(TASK DESCRIPTION) Go over the data and keep only the lines that include "html".

**********

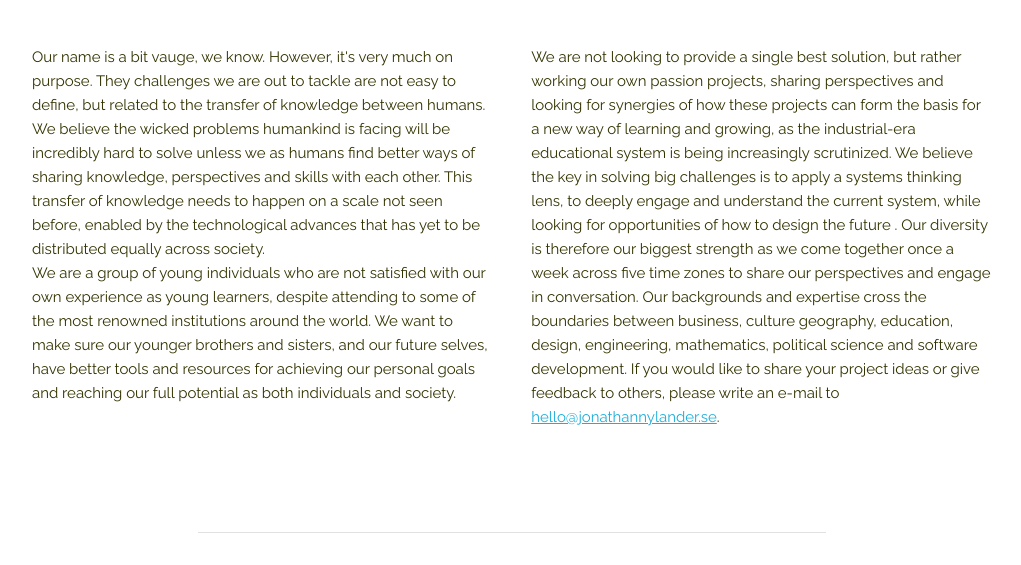
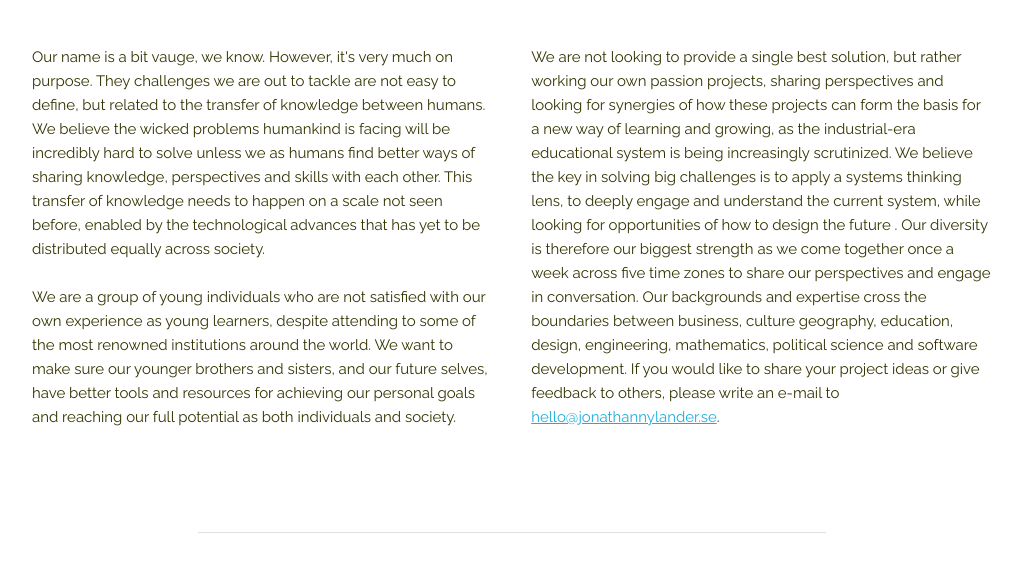
Before and after one commit to jonathinks/thecoalition, a plain HTML site: page index.html in a window 1280 px wide. Shown: the part 131-696 px from the top of the page, without its empty margins (128-1149 px from the left). Drawn offline with Linux system fonts and the light colour scheme.

Commit message:
One <br>...

```diff
--- a/index.html
+++ b/index.html
@@ -36,7 +36,7 @@
 	</div>
 	 <div class="row" style="margin-top: 5%"> <!-- INTRODUCTION -->
 		<div class="six columns">
-			<p>Our name is a bit vauge, we know. However, it's very much on purpose. They challenges we are out to tackle are not easy to define, but related to the transfer of knowledge between humans. We believe the wicked problems humankind is facing will be incredibly hard to solve unless we as humans find better ways of sharing knowledge, perspectives and skills with each other. This transfer of knowledge needs to happen on a scale not seen before, enabled by the technological advances that has yet to be distributed equally across society.<br>We are a group of young individuals who are not satisfied with our own experience as young learners, despite attending to some of the most renowned institutions around the world. We want to make sure our younger brothers and sisters, and our future selves, have better tools and resources for achieving our personal goals and reaching our full potential as both individuals and society.
+			<p>Our name is a bit vauge, we know. However, it's very much on purpose. They challenges we are out to tackle are not easy to define, but related to the transfer of knowledge between humans. We believe the wicked problems humankind is facing will be incredibly hard to solve unless we as humans find better ways of sharing knowledge, perspectives and skills with each other. This transfer of knowledge needs to happen on a scale not seen before, enabled by the technological advances that has yet to be distributed equally across society.<br><br>We are a group of young individuals who are not satisfied with our own experience as young learners, despite attending to some of the most renowned institutions around the world. We want to make sure our younger brothers and sisters, and our future selves, have better tools and resources for achieving our personal goals and reaching our full potential as both individuals and society.
 			</p>
 		</div>
 		<div class="six columns">
```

**********

(SOLUTION FOR THIS PROBLEM)
Before and after one commit to jonathinks/thecoalition, a plain HTML site: page index.html in a window 1280 px wide. Shown: the part 131-696 px from the top of the page, without its empty margins (128-1149 px from the left). Drawn offline with Linux system fonts and the light colour scheme.
--- a/index.html
+++ b/index.html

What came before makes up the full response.